- _Problem requirements_: This exercise calls for the records to be returned exactly, with images removed.

Code change snippets
::::

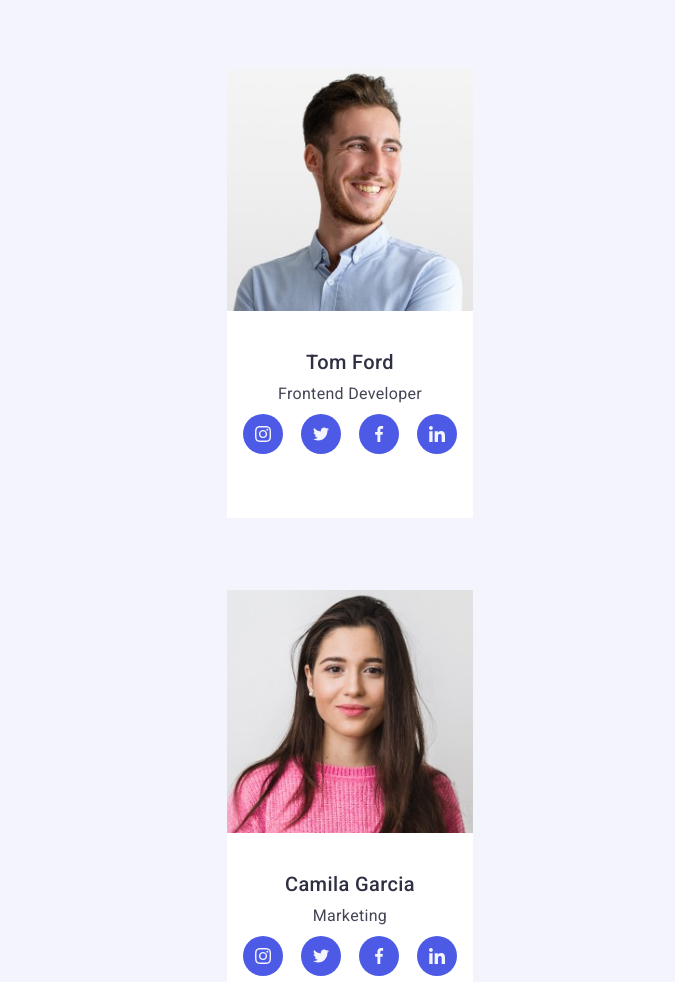
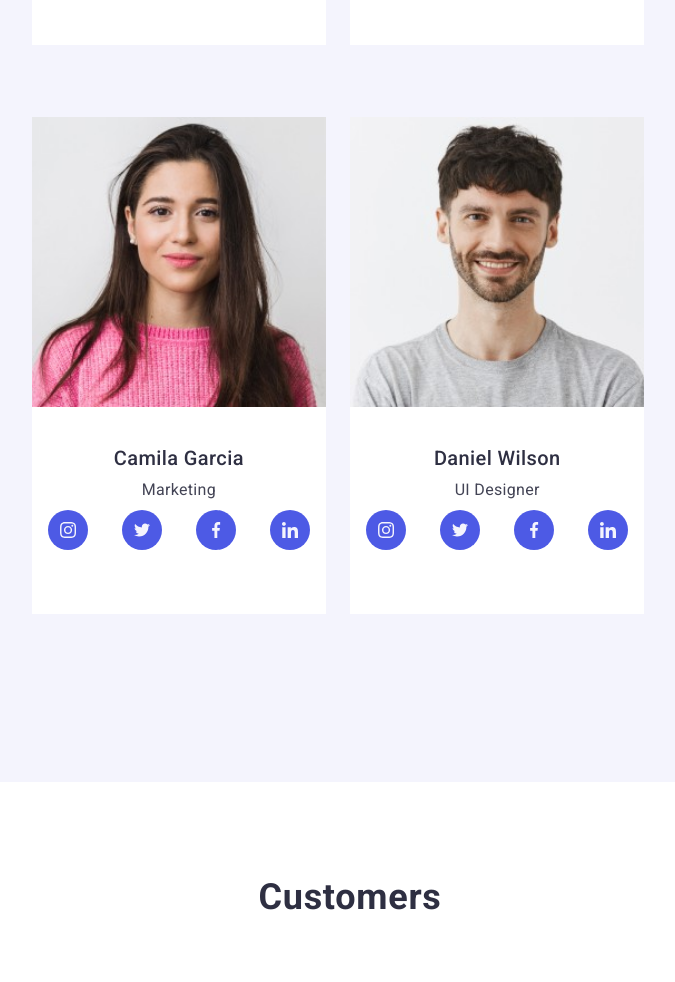
Before and after one commit to MikeIV2007/goit-markup-hw-07, a website: page index.html in a window 1280 px wide. Shown: the part 1647-2629 px from the top of the page, without its empty margins (290-965 px from the left). Drawn offline with nearby package versions, Linux system fonts and the light colour scheme.

Commit message:
tab_profile

```diff
--- a/scss/_features.scss
+++ b/scss/_features.scss
@@ -23,6 +23,7 @@
     }
   }
 }
+
 @media screen and (min-width: 768px) {
   .features-list {
     display: flex;
--- a/scss/_profile.scss
+++ b/scss/_profile.scss
@@ -20,7 +20,7 @@
         margin-bottom: 72px;
         text-align: center;
         padding-bottom: 32px;
-        &:nth-last-child(1){
+        &:nth-last-child(1) {
           margin-bottom: 0;
         }
 
@@ -49,3 +49,87 @@
     }
   }
 }
+
+@media screen and (min-width: 768px) {
+  .section.profile {
+    @include apply-background-color($cloud);
+    padding-top: 96px;
+    margin-bottom: 96px;
+    .container {
+      .profile-list {
+        display: flex;
+        justify-content: center;
+        align-items: center;
+        flex-wrap: wrap;
+        width: 100%;
+        margin-left: -12px;
+        margin-right: -12px;
+
+        // width: 246px;
+        // margin-left: auto;
+        // margin-right: auto;
+        // padding-bottom: 96px;
+
+        .item {
+          flex-basis: 40%;
+          margin-left: 12px;
+          margin-right: 12px;
+          &:nth-last-child(1) {
+            margin-bottom:72px;
+          }
+          // width: 246px;
+
+          // @include apply-background-color($white);
+          // margin-bottom: 72px;
+          // text-align: center;
+          // padding-bottom: 32px;
+          // &:nth-last-child(1) {
+          //   margin-bottom: 0;
+          // }
+
+          // .profile-img {
+          //   width: 100%;
+          //   margin-bottom: 32px;
+          // }
+          // .content {
+          //   width: 100%;
+          //   padding-left: 16px;
+          //   padding-right: 16px;
+          //   // .title {
+          //   //   @include apply-color($navy-blue);
+          //   //   @include font-style($header3);
+          //   //   margin-top: 0;
+          //   //   margin-bottom: 8px;
+          //   //   text-align: center;
+          //   // }
+          //   // .text {
+          //   //   @include apply-color($slate);
+          //   //   @include font-style($body);
+          //   //   margin-bottom: 8px;
+          //   // }
+          // }
+        }
+      }
+    }
+  }
+}
+
+// @media screen and (min-width: 768px) {
+//   .container {
+//     .profile-list {
+//       display: flex;
+//       justify-content: space-between;
+//       flex-wrap: wrap;
+//       margin-left: -12px;
+//       margin-right: -12px;
+//       .item {
+//         flex-basis: 46%;
+//         margin-left: 12px;
+//         margin-right: 12px;
+//         // .title {
+//         //   text-align: left;
+//         // }
+//       }
+//     }
+//   }
+// }
```
Also changed, not shown: css/styles.css.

::::

- _Reply to the exercise_:
Before and after one commit to MikeIV2007/goit-markup-hw-07, a website: page index.html in a window 1280 px wide. Shown: the part 1647-2629 px from the top of the page, without its empty margins (290-965 px from the left). Drawn offline with nearby package versions, Linux system fonts and the light colour scheme.

Commit message:
tab_profile

```diff
--- a/scss/_features.scss
+++ b/scss/_features.scss
@@ -23,6 +23,7 @@
     }
   }
 }
+
 @media screen and (min-width: 768px) {
   .features-list {
     display: flex;
--- a/scss/_profile.scss
+++ b/scss/_profile.scss
@@ -20,7 +20,7 @@
         margin-bottom: 72px;
         text-align: center;
         padding-bottom: 32px;
-        &:nth-last-child(1){
+        &:nth-last-child(1) {
           margin-bottom: 0;
         }
 
@@ -49,3 +49,87 @@
     }
   }
 }
+
+@media screen and (min-width: 768px) {
+  .section.profile {
+    @include apply-background-color($cloud);
+    padding-top: 96px;
+    margin-bottom: 96px;
+    .container {
+      .profile-list {
+        display: flex;
+        justify-content: center;
+        align-items: center;
+        flex-wrap: wrap;
+        width: 100%;
+        margin-left: -12px;
+        margin-right: -12px;
+
+        // width: 246px;
+        // margin-left: auto;
+        // margin-right: auto;
+        // padding-bottom: 96px;
+
+        .item {
+          flex-basis: 40%;
+          margin-left: 12px;
+          margin-right: 12px;
+          &:nth-last-child(1) {
+            margin-bottom:72px;
+          }
+          // width: 246px;
+
+          // @include apply-background-color($white);
+          // margin-bottom: 72px;
+          // text-align: center;
+          // padding-bottom: 32px;
+          // &:nth-last-child(1) {
+          //   margin-bottom: 0;
+          // }
+
+          // .profile-img {
+          //   width: 100%;
+          //   margin-bottom: 32px;
+          // }
+          // .content {
+          //   width: 100%;
+          //   padding-left: 16px;
+          //   padding-right: 16px;
+          //   // .title {
+          //   //   @include apply-color($navy-blue);
+          //   //   @include font-style($header3);
+          //   //   margin-top: 0;
+          //   //   margin-bottom: 8px;
+          //   //   text-align: center;
+          //   // }
+          //   // .text {
+          //   //   @include apply-color($slate);
+          //   //   @include font-style($body);
+          //   //   margin-bottom: 8px;
+          //   // }
+          // }
+        }
+      }
+    }
+  }
+}
+
+// @media screen and (min-width: 768px) {
+//   .container {
+//     .profile-list {
+//       display: flex;
+//       justify-content: space-between;
+//       flex-wrap: wrap;
+//       margin-left: -12px;
+//       margin-right: -12px;
+//       .item {
+//         flex-basis: 46%;
+//         margin-left: 12px;
+//         margin-right: 12px;
+//         // .title {
+//         //   text-align: left;
+//         // }
+//       }
+//     }
+//   }
+// }
```
Also changed, not shown: css/styles.css.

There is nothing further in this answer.